=== Data records ===
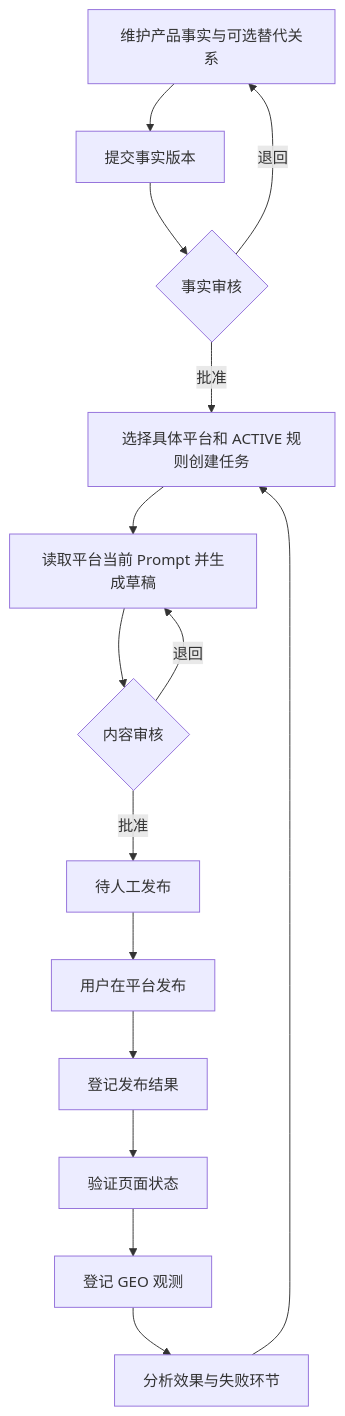
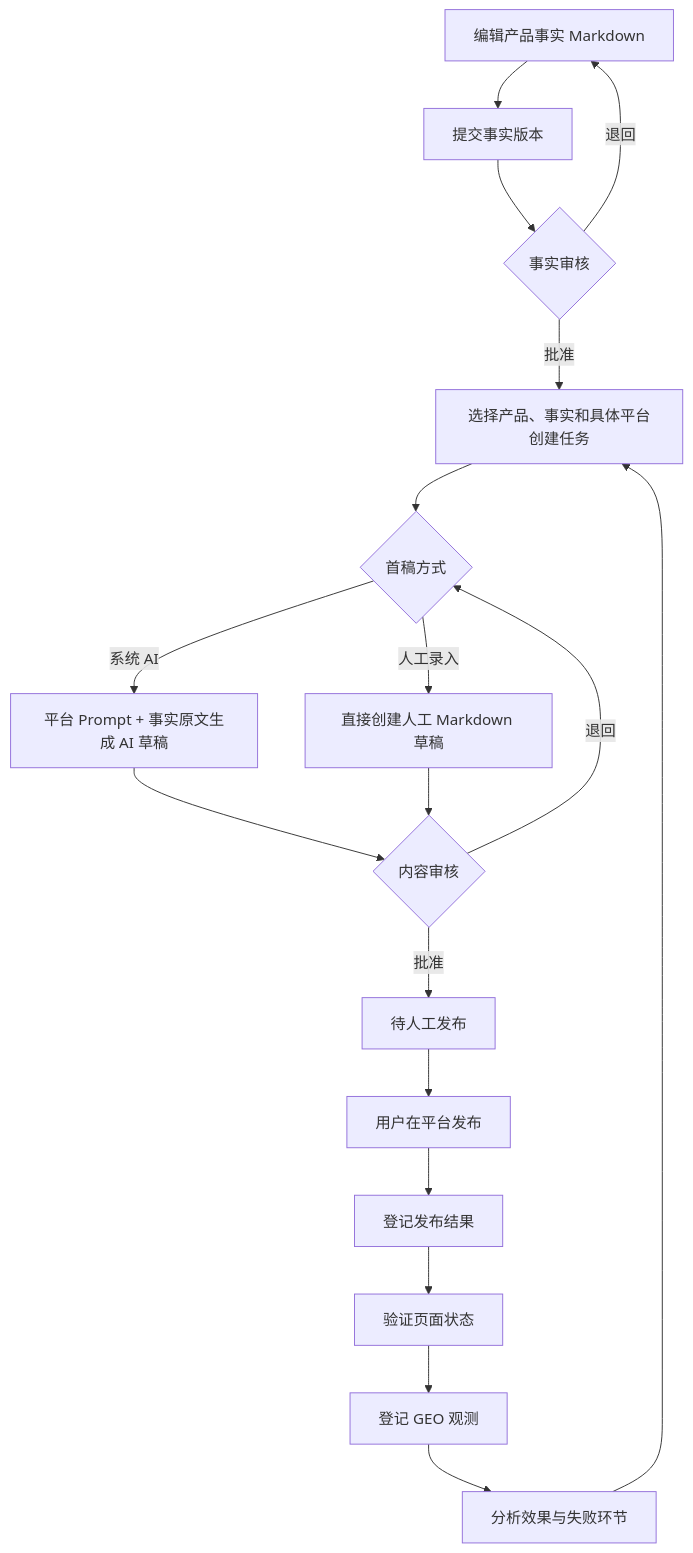
One commit to ccisnoxx/partsignal changed the first of 4 diagrams in docs/GEO多平台内容运营系统方案设计.md. Above: the diagram before and after it, drawn with Mermaid. The commit also changed other lines of this file and 86 other files, not shown here.

````diff
--- a/docs/GEO多平台内容运营系统方案设计.md
+++ b/docs/GEO多平台内容运营系统方案设计.md
@@ -194,17 +195,20 @@
 ```mermaid
 flowchart TD
-    A[维护产品事实与可选替代关系] --> B[提交事实版本]
+    A[编辑产品事实 Markdown] --> B[提交事实版本]
     B --> C{事实审核}
     C -->|退回| A
-    C -->|批准| D[选择具体平台和 ACTIVE 规则创建任务]
-    D --> E[读取平台当前 Prompt 并生成草稿]
-    E --> F{内容审核}
+    C -->|批准| D[选择产品、事实和具体平台创建任务]
+    D --> E{首稿方式}
+    E -->|系统 AI| G[平台 Prompt + 事实原文生成 AI 草稿]
+    E -->|人工录入| H[直接创建人工 Markdown 草稿]
+    G --> F{内容审核}
+    H --> F
     F -->|退回| E
     F -->|批准| J[待人工发布]
     J --> K[用户在平台发布]
     K --> L[登记发布结果]
     L --> M[验证页面状态]
     M --> N[登记 GEO 观测]
     N --> O[分析效果与失败环节]
     O --> D
 ```
````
===
What this task involves:
Set down exactly, and only, the lines of the data above from the line containing "E[读取平台当前 Prompt 并生成草稿]" through the last one.

Written response:
-    D --> E[读取平台当前 Prompt 并生成草稿]
-    E --> F{内容审核}
+    C -->|批准| D[选择产品、事实和具体平台创建任务]
+    D --> E{首稿方式}
+    E -->|系统 AI| G[平台 Prompt + 事实原文生成 AI 草稿]
+    E -->|人工录入| H[直接创建人工 Markdown 草稿]
+    G --> F{内容审核}
+    H --> F
     F -->|退回| E
     F -->|批准| J[待人工发布]
     J --> K[用户在平台发布]
     K --> L[登记发布结果]
     L --> M[验证页面状态]
     M --> N[登记 GEO 观测]
     N --> O[分析效果与失败环节]
     O --> D
 ```
````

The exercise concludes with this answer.